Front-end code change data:
——————————

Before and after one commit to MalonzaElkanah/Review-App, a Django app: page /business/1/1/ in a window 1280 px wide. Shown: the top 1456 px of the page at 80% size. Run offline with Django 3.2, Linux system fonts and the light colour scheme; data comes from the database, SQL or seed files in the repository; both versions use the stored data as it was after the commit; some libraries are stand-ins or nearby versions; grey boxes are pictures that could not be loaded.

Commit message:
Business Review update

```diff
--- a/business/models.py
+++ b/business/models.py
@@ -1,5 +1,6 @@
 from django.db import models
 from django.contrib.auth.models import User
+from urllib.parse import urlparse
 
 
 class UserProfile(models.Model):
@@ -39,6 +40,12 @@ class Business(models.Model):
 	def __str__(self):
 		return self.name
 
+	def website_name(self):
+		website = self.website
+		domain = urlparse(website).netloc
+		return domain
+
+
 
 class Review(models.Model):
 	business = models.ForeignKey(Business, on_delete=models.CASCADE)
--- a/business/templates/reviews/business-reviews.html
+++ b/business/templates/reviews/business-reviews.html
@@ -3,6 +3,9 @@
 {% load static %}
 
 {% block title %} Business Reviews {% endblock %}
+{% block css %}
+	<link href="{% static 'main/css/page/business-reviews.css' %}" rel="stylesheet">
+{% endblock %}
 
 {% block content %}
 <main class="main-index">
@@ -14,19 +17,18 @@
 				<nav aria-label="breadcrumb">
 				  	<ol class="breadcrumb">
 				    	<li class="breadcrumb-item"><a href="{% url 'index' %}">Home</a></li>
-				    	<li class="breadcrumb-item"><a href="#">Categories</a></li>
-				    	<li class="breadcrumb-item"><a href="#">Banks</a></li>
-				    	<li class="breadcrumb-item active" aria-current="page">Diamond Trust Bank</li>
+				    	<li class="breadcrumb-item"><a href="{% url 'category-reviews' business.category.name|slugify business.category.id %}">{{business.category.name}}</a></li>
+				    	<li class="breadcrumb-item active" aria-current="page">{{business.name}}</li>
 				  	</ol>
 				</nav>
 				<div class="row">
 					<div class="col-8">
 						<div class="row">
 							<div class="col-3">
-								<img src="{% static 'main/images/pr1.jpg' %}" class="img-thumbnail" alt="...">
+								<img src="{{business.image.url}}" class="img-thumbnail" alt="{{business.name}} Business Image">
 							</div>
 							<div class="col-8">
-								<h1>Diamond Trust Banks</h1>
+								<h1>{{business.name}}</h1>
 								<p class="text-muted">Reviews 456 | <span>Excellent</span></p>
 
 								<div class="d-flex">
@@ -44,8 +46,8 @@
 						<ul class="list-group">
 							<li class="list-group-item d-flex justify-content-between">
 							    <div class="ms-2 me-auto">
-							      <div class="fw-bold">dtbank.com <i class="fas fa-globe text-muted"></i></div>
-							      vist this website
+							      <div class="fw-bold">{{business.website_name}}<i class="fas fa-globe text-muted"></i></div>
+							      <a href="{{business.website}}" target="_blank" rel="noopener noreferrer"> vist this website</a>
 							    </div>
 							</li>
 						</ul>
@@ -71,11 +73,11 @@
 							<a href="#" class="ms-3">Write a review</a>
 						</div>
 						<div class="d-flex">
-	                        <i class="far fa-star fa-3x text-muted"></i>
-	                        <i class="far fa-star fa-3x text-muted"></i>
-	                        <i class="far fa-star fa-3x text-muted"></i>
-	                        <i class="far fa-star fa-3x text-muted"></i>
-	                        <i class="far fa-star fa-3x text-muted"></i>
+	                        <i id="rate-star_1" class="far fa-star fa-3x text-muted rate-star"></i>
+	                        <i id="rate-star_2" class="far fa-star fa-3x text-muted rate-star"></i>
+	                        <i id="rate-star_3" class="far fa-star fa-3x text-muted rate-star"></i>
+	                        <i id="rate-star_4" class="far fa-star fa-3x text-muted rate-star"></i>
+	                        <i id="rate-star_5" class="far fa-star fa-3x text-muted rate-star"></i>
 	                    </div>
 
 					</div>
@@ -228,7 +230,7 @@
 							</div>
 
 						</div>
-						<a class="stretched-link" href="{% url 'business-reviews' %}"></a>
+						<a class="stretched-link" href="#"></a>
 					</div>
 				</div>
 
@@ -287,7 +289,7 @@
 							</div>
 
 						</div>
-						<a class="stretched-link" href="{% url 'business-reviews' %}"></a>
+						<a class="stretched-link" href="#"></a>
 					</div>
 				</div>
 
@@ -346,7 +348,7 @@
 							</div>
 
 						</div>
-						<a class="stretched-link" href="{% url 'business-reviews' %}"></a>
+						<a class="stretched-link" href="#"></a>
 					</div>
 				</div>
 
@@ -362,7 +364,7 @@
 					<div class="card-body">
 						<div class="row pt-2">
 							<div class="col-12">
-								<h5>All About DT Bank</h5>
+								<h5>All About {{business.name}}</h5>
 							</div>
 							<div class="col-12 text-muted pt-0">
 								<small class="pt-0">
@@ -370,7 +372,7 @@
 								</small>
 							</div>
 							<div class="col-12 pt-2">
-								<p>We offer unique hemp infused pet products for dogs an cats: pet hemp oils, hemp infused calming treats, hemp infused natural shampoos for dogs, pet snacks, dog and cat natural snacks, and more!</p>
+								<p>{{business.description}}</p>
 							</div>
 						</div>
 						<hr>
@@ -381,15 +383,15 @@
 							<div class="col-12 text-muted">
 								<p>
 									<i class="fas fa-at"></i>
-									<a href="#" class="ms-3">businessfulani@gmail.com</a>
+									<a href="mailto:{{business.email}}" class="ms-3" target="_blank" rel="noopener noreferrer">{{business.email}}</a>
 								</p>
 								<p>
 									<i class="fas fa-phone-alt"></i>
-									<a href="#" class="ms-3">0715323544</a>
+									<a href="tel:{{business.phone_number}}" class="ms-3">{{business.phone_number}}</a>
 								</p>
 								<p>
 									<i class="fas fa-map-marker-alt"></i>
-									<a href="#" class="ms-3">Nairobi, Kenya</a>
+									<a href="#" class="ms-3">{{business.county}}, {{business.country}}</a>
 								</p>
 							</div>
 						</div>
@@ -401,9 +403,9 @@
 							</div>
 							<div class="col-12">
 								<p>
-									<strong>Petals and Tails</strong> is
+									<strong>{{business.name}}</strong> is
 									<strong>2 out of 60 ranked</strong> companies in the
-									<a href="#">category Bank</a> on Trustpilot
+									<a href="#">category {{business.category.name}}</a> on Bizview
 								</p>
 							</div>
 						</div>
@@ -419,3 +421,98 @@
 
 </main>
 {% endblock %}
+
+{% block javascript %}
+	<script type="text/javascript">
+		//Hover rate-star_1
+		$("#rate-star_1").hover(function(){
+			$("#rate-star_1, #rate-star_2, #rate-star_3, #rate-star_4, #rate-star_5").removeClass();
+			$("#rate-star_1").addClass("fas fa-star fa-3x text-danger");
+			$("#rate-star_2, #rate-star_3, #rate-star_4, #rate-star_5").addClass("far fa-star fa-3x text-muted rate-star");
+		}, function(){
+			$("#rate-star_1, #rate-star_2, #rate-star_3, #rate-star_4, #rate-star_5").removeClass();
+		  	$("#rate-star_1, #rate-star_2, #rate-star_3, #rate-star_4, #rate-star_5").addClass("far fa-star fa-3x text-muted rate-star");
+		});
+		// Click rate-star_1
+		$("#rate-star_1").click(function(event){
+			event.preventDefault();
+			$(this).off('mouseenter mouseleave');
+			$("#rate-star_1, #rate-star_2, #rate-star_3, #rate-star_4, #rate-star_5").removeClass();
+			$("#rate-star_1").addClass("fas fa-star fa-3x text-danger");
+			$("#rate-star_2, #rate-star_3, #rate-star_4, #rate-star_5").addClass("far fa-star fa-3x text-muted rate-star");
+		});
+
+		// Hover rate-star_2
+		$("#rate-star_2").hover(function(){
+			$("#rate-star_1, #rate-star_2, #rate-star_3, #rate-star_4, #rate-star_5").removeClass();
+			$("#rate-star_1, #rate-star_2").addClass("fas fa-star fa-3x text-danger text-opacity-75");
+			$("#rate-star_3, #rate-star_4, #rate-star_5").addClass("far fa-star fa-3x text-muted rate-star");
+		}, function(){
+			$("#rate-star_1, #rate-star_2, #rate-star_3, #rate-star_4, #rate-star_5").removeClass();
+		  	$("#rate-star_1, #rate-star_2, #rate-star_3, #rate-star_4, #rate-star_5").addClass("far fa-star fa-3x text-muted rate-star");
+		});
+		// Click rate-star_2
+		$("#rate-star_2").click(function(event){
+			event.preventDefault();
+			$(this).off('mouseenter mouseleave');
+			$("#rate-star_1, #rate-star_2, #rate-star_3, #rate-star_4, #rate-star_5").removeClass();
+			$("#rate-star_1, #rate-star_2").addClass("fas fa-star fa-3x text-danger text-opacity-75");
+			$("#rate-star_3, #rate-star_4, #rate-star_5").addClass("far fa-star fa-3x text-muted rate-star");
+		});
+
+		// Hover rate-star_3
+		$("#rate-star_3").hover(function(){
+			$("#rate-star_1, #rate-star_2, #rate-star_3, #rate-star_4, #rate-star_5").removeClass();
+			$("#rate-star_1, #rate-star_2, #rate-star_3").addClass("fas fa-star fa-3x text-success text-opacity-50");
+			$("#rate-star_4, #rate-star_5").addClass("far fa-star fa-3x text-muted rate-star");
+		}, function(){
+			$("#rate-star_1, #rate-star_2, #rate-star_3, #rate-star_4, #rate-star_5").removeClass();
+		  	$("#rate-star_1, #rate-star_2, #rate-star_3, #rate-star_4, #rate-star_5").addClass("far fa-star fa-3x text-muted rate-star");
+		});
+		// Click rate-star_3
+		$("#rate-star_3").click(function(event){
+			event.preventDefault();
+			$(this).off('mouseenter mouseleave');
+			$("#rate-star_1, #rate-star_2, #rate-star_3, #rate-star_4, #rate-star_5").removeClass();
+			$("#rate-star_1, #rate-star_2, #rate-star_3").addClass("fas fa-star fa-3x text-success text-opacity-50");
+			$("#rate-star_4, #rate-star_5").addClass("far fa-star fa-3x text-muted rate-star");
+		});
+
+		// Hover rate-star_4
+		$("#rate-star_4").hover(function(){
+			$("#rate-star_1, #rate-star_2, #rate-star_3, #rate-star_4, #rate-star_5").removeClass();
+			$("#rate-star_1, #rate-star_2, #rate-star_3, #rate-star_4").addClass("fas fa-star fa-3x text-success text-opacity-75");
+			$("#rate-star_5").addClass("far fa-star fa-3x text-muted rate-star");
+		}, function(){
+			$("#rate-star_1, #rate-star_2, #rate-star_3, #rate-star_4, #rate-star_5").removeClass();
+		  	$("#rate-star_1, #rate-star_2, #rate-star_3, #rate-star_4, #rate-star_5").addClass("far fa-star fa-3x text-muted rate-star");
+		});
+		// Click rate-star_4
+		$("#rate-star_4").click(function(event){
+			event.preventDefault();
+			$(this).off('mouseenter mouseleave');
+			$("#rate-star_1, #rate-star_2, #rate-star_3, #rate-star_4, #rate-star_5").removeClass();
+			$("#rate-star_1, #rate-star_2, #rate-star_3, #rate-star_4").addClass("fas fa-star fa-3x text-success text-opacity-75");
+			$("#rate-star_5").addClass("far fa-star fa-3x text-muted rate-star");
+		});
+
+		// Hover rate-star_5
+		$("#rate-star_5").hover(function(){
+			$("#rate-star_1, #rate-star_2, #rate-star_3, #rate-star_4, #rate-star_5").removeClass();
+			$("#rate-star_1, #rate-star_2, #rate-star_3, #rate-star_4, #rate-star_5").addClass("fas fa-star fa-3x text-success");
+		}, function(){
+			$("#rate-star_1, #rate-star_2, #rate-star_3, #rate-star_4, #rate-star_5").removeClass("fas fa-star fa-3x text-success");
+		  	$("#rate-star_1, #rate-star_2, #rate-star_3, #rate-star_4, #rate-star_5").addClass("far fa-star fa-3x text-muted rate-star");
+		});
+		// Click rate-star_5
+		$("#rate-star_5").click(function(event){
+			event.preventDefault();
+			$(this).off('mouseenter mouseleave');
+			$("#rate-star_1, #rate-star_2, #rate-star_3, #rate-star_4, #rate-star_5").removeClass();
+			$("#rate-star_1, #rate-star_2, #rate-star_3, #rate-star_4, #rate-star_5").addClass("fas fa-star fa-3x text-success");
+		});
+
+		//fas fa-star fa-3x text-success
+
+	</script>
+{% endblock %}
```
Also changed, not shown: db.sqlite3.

——————————

=== Try it ===
Among the entries above, find every line holding "item" and copy it.

=== Exercise solution ===
 				    	<li class="breadcrumb-item"><a href="{% url 'index' %}">Home</a></li>
-				    	<li class="breadcrumb-item"><a href="#">Categories</a></li>
-				    	<li class="breadcrumb-item"><a href="#">Banks</a></li>
-				    	<li class="breadcrumb-item active" aria-current="page">Diamond Trust Bank</li>
+				    	<li class="breadcrumb-item"><a href="{% url 'category-reviews' business.category.name|slugify business.category.id %}">{{business.category.name}}</a></li>
+				    	<li class="breadcrumb-item active" aria-current="page">{{business.name}}</li>
 							<li class="list-group-item d-flex justify-content-between">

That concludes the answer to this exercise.